One major issue that needs to be addressed during the estate planning process is the handling of your money and property. This includes what will happen while you are alive and what will happen at your death. The person(s) you choose to put in charge of your money and property should be trustworthy, detail-oriented, savvy with their own money, and good at record keeping. To assist you with your financial affairs, you may decide to appoint someone to serve as your agent under a financial power of attorney and/or a successor trustee of your revocable living trust.
The agent is responsible for carrying out the financial transactions listed in the financial power of attorney on your behalf while you are alive. The document can be tailored to meet your needs, granting your agent as much or as little authority as necessary or desired. You could grant your agent the authority to do everything you could do (referred to as a general durable power of attorney), or the agent could be instructed to only open a bank account for the purposes of depositing a specific check (referred to as a limited power of attorney). You also have the ability to specify when your agent is allowed to act on your behalf. With a springing power of attorney, the agent can act only if you become incapacitated. The method used to determine whether you are incapacitated is stated in the power of attorney. Alternatively, an immediately effective power of attorney allows your agent to act the moment you sign the document, even though you are still able to conduct your own financial affairs. This document, however, does not limit your ability to carry out your own transactions: It merely gives you another person who can carry them out instead.

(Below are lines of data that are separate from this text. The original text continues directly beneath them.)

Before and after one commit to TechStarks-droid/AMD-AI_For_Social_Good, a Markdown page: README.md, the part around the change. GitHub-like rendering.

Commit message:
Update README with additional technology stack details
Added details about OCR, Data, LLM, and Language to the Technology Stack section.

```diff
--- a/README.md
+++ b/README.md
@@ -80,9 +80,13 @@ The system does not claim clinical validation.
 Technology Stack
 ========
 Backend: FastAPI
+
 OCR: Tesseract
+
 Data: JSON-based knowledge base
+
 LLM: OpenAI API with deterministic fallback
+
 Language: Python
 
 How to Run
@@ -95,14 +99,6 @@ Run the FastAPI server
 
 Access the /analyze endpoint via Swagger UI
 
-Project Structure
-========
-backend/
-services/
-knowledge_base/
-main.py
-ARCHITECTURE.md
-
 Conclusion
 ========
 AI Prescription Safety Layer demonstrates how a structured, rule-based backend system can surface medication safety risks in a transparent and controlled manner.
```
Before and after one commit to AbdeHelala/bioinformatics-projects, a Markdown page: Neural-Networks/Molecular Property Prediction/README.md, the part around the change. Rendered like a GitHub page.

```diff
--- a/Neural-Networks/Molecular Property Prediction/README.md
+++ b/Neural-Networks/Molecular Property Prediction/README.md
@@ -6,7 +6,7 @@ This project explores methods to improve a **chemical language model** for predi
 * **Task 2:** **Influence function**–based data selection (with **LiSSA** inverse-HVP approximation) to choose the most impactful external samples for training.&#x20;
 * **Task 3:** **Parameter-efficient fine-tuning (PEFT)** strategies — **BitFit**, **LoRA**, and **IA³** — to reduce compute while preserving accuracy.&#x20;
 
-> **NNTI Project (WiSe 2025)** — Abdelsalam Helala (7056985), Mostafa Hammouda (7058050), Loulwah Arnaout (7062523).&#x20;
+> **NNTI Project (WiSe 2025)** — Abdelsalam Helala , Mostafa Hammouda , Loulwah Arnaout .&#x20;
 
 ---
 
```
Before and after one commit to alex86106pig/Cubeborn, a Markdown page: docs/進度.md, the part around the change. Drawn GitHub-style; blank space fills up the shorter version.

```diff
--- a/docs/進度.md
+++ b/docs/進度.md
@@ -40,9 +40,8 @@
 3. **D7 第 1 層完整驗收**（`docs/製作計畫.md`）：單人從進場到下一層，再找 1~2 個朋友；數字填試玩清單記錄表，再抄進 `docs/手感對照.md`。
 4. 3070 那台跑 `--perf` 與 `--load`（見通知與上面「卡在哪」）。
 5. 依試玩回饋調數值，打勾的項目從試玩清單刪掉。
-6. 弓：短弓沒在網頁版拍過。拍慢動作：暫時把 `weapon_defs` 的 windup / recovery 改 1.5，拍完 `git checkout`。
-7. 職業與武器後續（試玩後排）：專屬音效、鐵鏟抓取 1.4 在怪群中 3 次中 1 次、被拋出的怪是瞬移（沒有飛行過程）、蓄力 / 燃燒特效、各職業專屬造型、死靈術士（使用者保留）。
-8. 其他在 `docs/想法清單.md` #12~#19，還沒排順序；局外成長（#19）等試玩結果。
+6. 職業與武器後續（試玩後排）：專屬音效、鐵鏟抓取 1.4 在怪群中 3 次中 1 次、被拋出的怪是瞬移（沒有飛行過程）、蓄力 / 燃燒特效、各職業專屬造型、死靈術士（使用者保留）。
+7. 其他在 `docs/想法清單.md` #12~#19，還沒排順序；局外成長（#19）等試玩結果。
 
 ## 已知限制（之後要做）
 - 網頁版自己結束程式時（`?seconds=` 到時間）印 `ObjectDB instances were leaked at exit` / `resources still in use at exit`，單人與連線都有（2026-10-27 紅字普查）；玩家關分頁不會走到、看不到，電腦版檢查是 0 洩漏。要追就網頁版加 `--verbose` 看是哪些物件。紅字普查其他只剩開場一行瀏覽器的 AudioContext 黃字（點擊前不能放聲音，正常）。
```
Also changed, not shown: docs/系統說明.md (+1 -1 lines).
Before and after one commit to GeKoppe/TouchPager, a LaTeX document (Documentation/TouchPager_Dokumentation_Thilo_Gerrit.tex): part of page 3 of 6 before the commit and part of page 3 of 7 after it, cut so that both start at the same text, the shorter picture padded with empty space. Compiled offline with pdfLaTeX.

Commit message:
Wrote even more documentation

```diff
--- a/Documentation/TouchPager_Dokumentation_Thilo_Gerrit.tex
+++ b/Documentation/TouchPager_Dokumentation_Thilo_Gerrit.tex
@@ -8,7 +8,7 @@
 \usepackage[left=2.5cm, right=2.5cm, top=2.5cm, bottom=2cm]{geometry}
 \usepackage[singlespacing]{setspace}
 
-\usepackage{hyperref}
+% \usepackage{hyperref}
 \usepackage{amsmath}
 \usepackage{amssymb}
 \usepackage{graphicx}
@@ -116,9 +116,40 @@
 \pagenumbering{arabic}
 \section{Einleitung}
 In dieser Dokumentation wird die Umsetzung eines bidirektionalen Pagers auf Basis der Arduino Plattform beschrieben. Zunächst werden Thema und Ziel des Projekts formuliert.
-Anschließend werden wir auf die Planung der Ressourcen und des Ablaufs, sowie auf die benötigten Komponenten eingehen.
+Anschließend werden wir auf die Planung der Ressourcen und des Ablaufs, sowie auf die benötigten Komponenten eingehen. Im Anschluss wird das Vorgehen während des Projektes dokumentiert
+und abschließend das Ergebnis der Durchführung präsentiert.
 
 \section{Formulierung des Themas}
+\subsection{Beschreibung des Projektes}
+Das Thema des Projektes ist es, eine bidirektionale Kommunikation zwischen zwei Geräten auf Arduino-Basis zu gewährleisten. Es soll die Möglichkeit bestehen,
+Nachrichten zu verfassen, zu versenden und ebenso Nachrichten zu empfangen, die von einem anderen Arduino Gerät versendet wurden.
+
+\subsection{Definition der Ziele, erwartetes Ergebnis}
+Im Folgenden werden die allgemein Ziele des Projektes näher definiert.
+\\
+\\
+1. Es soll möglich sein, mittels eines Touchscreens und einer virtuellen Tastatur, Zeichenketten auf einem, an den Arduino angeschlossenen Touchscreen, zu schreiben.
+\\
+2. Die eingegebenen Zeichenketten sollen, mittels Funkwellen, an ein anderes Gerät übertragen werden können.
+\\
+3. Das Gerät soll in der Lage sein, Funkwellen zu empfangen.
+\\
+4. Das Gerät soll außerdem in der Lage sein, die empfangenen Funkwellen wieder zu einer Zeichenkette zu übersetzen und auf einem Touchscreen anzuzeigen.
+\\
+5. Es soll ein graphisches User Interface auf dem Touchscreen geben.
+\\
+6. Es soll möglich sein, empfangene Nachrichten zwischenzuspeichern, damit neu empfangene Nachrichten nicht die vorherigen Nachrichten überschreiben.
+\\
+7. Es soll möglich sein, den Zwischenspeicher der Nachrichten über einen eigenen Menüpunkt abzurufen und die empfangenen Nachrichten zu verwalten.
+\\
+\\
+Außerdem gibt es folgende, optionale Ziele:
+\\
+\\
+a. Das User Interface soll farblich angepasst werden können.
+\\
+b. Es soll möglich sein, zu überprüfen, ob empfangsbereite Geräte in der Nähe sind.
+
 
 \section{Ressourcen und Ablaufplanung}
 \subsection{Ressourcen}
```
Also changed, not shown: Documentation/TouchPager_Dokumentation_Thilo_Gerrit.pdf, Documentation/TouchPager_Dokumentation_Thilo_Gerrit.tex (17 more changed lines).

Another way a trusted individual can assist you is by serving as a successor trustee of your revocable living trust. When the trust is first created and you transfer money and property to the trust, you will likely serve as the initial trustee and will be in full control of the money and property, just as you were before. In addition to being the trustee, you will also be the current beneficiary, allowing you to continue to enjoy the money and property ev